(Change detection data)
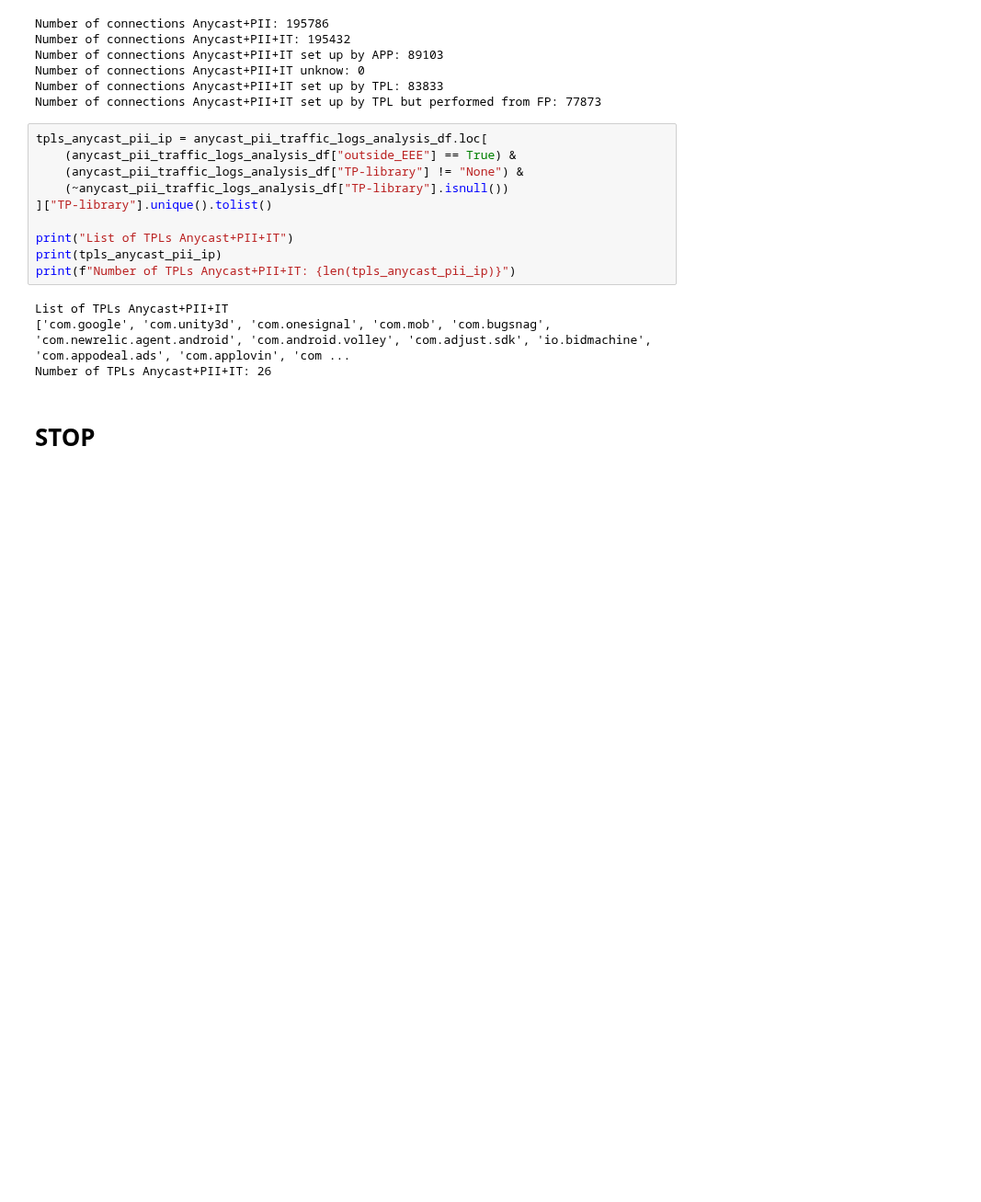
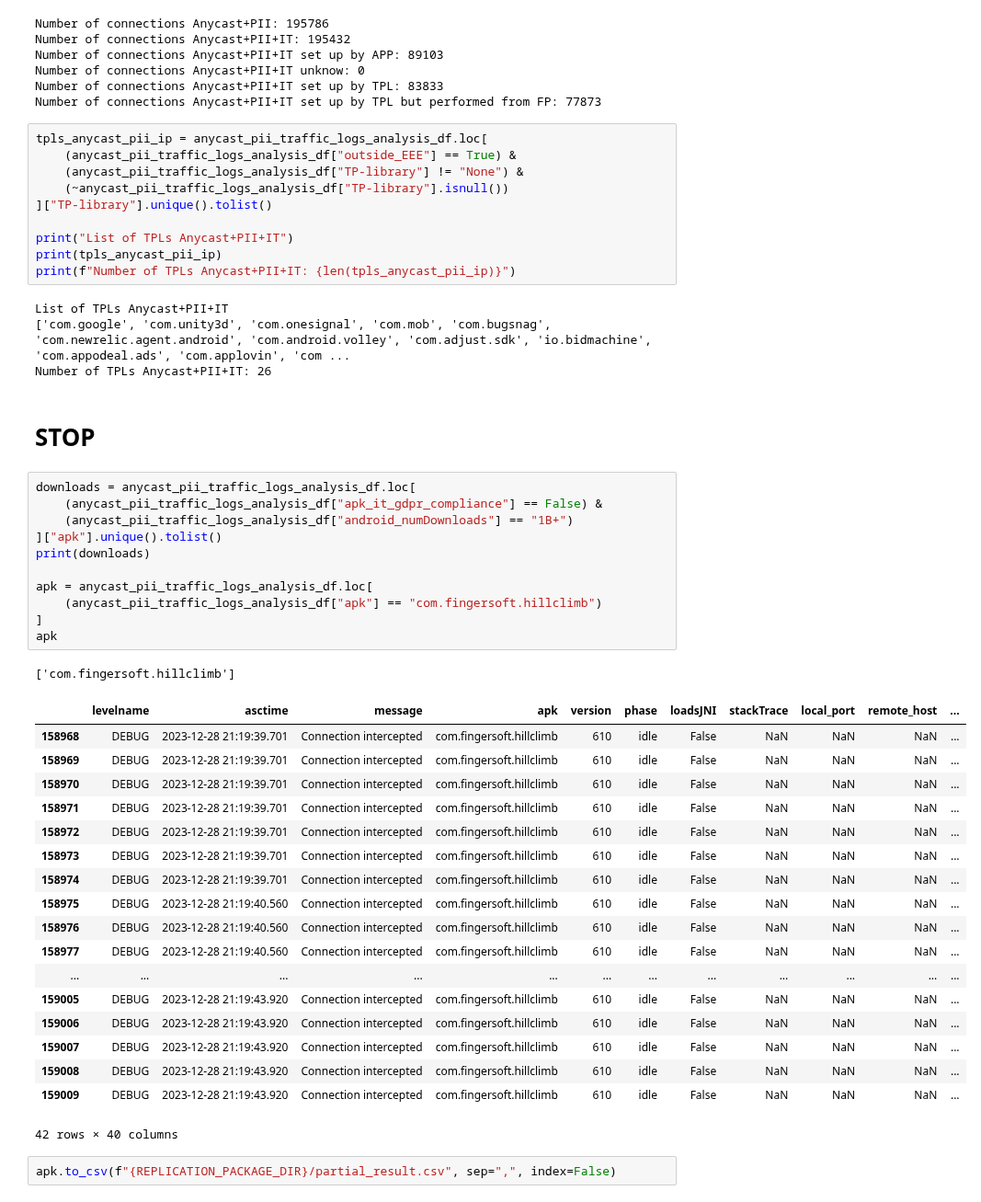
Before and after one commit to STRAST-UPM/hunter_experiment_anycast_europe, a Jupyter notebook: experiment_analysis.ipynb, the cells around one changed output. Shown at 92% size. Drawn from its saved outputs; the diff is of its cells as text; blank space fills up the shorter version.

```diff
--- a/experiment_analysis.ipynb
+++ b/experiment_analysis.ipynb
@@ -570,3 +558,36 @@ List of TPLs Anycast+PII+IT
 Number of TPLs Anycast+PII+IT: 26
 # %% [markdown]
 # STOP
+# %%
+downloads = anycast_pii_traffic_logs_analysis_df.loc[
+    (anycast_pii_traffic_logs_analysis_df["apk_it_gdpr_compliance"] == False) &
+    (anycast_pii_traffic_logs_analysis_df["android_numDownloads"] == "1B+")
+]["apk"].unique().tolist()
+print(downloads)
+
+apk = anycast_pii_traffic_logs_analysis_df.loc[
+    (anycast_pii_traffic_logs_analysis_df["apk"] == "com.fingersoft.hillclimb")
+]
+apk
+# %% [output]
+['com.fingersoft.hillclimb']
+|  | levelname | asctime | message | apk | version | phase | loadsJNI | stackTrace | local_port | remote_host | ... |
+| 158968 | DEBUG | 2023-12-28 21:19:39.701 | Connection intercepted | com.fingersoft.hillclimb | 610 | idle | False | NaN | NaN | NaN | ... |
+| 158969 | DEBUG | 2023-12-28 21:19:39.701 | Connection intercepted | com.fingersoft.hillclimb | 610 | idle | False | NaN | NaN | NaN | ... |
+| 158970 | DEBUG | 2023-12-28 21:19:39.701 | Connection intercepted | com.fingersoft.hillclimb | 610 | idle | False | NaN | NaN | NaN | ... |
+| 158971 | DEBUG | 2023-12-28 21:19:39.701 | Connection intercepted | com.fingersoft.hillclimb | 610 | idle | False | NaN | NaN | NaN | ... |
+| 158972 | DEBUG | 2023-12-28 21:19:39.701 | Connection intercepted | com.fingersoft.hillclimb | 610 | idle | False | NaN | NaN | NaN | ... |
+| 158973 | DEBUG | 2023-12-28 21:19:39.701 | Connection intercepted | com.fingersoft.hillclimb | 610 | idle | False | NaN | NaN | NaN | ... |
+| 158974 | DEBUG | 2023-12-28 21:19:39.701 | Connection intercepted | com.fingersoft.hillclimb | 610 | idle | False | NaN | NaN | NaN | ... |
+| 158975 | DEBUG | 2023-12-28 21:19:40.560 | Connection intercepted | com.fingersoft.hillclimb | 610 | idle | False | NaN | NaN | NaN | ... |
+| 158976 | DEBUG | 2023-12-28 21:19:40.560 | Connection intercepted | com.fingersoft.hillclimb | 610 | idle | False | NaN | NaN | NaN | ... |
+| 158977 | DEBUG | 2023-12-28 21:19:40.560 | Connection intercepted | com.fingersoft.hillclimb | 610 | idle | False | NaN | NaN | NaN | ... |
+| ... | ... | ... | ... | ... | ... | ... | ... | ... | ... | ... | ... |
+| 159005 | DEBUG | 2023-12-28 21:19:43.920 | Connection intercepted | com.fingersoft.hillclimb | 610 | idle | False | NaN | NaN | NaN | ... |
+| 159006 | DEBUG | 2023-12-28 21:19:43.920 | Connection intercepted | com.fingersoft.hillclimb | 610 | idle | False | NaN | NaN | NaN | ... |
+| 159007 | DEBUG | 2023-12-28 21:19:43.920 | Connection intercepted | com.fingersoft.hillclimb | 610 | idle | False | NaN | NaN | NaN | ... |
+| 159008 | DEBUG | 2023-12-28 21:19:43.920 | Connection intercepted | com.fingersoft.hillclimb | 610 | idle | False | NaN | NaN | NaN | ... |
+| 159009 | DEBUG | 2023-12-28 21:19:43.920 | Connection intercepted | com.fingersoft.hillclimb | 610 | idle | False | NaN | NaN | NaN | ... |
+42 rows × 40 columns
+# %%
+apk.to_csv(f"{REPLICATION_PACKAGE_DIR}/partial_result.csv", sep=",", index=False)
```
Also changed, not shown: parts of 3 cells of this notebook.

* * *

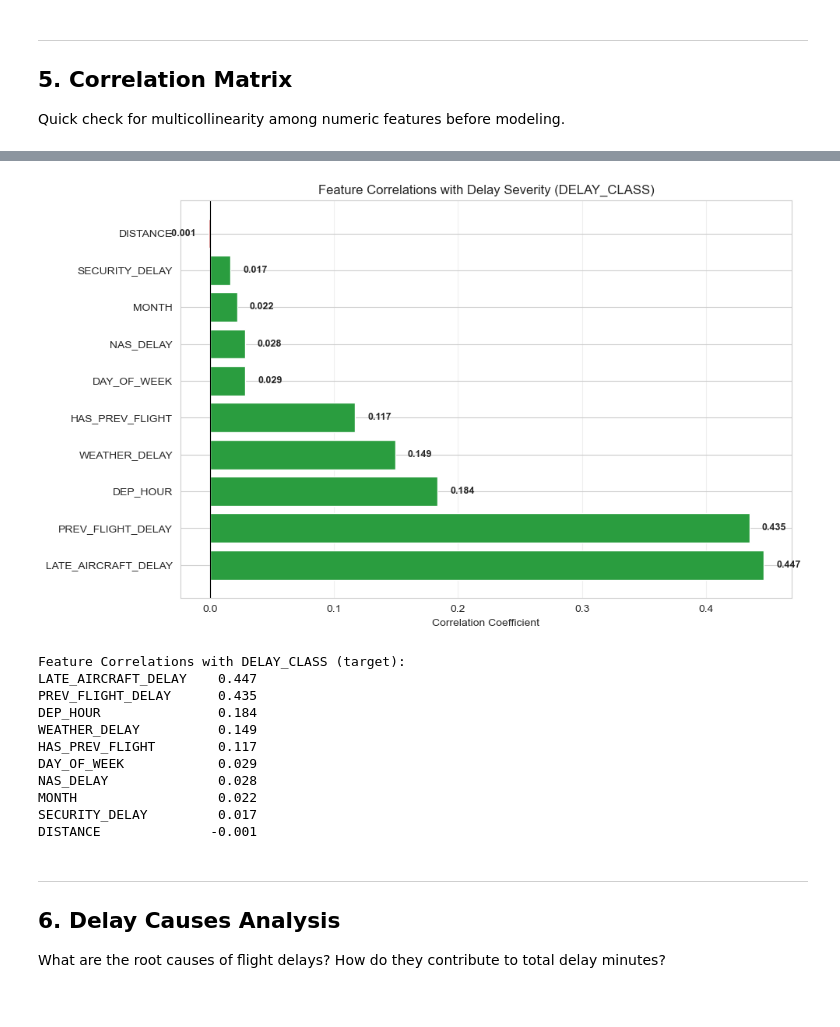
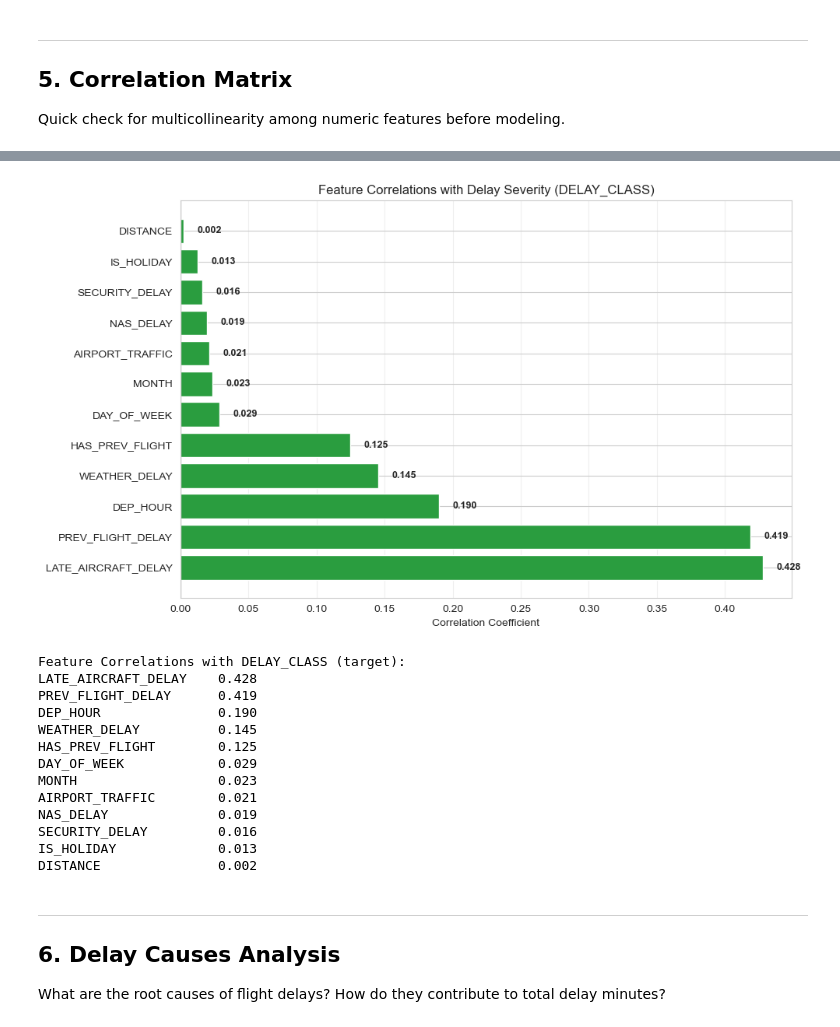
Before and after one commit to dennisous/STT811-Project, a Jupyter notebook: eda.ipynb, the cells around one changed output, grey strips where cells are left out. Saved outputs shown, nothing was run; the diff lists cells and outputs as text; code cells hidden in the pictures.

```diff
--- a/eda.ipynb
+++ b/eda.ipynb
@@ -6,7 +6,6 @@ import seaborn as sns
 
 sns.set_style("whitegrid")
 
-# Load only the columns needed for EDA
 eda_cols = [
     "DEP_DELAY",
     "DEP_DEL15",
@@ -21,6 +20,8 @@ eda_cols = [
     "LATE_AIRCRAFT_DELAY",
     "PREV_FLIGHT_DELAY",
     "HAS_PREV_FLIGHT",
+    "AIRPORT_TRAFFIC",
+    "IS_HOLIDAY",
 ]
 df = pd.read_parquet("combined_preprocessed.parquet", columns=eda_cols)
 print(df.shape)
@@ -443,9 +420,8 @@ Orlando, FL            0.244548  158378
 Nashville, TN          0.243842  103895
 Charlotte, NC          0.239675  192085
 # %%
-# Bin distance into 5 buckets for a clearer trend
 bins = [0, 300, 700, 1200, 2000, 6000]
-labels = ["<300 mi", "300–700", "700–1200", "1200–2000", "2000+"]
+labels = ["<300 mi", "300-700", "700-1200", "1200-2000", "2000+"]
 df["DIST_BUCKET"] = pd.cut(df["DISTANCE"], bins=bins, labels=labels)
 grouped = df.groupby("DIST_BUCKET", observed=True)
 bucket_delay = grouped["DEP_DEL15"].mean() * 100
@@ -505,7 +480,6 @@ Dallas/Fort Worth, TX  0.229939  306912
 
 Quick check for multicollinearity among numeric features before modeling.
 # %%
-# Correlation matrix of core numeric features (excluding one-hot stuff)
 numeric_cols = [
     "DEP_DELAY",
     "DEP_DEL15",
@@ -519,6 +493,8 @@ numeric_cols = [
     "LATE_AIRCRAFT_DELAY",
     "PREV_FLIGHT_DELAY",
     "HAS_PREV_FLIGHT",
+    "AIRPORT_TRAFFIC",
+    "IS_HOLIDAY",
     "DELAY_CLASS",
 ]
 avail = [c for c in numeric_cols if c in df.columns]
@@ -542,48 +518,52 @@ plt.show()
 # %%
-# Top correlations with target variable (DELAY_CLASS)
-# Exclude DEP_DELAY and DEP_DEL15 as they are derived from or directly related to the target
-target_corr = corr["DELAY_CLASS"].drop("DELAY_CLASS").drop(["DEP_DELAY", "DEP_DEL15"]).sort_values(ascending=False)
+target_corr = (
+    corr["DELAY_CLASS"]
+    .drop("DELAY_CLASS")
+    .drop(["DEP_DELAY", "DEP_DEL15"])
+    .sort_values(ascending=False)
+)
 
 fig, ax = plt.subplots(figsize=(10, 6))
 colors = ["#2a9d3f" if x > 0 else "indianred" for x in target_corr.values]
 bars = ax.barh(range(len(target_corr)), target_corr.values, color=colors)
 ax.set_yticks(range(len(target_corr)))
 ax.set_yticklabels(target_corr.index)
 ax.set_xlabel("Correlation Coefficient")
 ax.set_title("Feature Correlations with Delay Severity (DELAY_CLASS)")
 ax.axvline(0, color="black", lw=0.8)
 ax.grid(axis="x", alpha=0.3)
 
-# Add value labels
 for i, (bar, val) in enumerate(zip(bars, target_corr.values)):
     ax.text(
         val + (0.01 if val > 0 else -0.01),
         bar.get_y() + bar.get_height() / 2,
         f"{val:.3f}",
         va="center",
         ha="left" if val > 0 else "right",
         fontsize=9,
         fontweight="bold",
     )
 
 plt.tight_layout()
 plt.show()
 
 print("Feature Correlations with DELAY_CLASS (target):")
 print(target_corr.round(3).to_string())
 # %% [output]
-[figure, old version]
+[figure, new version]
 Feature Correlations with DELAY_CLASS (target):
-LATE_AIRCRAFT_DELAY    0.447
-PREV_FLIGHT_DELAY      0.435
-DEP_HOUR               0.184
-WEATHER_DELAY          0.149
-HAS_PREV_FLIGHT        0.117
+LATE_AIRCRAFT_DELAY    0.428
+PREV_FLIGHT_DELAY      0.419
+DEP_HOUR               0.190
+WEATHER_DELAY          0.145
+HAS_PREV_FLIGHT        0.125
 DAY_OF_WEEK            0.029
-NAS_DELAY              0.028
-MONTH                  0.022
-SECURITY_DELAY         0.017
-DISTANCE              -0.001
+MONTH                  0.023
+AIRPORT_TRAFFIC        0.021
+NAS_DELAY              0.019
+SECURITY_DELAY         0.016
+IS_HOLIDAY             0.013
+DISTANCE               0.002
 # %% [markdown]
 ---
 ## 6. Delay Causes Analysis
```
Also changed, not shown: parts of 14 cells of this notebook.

> ABOUT THIS TASK:
Using the data above, tally each line that has the string "print" and report only the sum.

> ANSWER BOX:
4